**Task prompt**
Should a line below contain the word "setLat", report it.

**Material provided**
-----

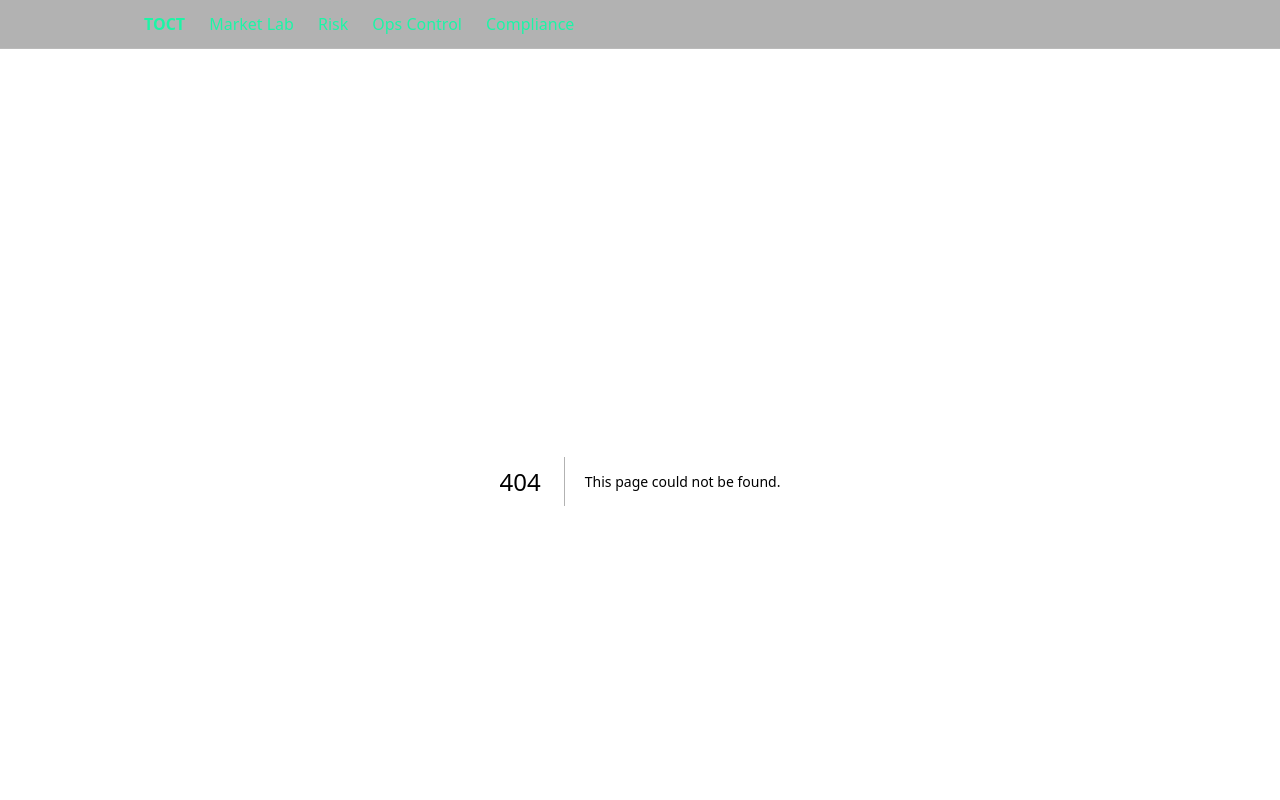
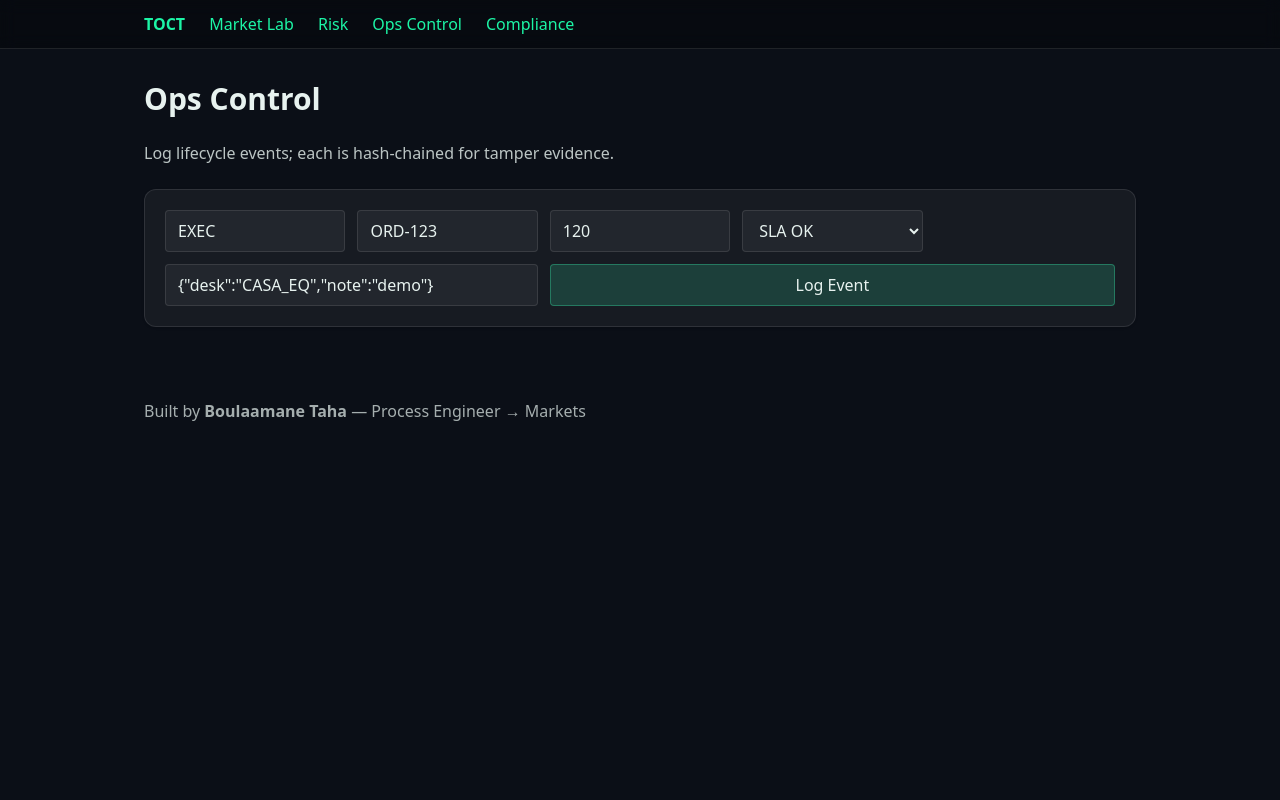
Before and after one commit to TahaBo04/Toct, a Next.js app in the folder frontend/: page /ops-control in a window 1280 px wide. Before the commit this address had no page. Shown: the top 800 px of the page. Built offline with nearby package versions, Linux system fonts and the light colour scheme; no server answers.

Commit message:
Create page.tsx

```diff
--- /dev/null
+++ b/frontend/src/app/ops-control/page.tsx
@@ -0,0 +1,36 @@
+"use client";
+import { useState } from "react";
+import { api } from "@/lib/api";
+
+export default function OpsControl() {
+  const [stage,setStage]=useState("EXEC");
+  const [entity,setEntity]=useState("ORD-123");
+  const [lat,setLat]=useState(120);
+  const [ok,setOk]=useState(true);
+  const [details,setDetails]=useState('{"desk":"CASA_EQ","note":"demo"}');
+  const [result,setResult]=useState<any>(null);
+
+  async function push() {
+    const r = await api("/ops/event",{method:"POST",headers:{"Content-Type":"application/json"},
+      body: JSON.stringify({stage, entity_id:entity, latency_ms:lat, sla_ok:ok, details_json:details})});
+    setResult(r);
+  }
+
+  return (
+    <div className="space-y-6">
+      <h1 className="h1">Ops Control</h1>
+      <p className="opacity-80">Log lifecycle events; each is hash-chained for tamper evidence.</p>
+      <div className="card grid md:grid-cols-5 gap-3">
+        <input className="bg-white/5 border border-white/10 rounded px-3 py-2" value={stage} onChange={e=>setStage(e.target.value)} />
+        <input className="bg-white/5 border border-white/10 rounded px-3 py-2" value={entity} onChange={e=>setEntity(e.target.value)} />
+        <input type="number" className="bg-white/5 border border-white/10 rounded px-3 py-2" value={lat} onChange={e=>setLat(parseInt(e.target.value))} />
+        <select className="bg-white/5 border border-white/10 rounded px-3 py-2" value={ok? "1":"0"} onChange={e=>setOk(e.target.value==="1")} >
+          <option value="1">SLA OK</option><option value="0">SLA Breach</option>
+        </select>
+        <input className="bg-white/5 border border-white/10 rounded px-3 py-2 md:col-span-2" value={details} onChange={e=>setDetails(e.target.value)} />
+        <button onClick={push} className="bg-emerald-400/20 border border-emerald-400/40 px-4 py-2 rounded md:col-span-3">Log Event</button>
+      </div>
+      {result && <div className="card"><pre>{JSON.stringify(result,null,2)}</pre></div>}
+    </div>
+  );
+}
```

-----

**Answer area**
+  const [lat,setLat]=useState(120);
+        <input type="number" className="bg-white/5 border border-white/10 rounded px-3 py-2" value={lat} onChange={e=>setLat(parseInt(e.target.value))} />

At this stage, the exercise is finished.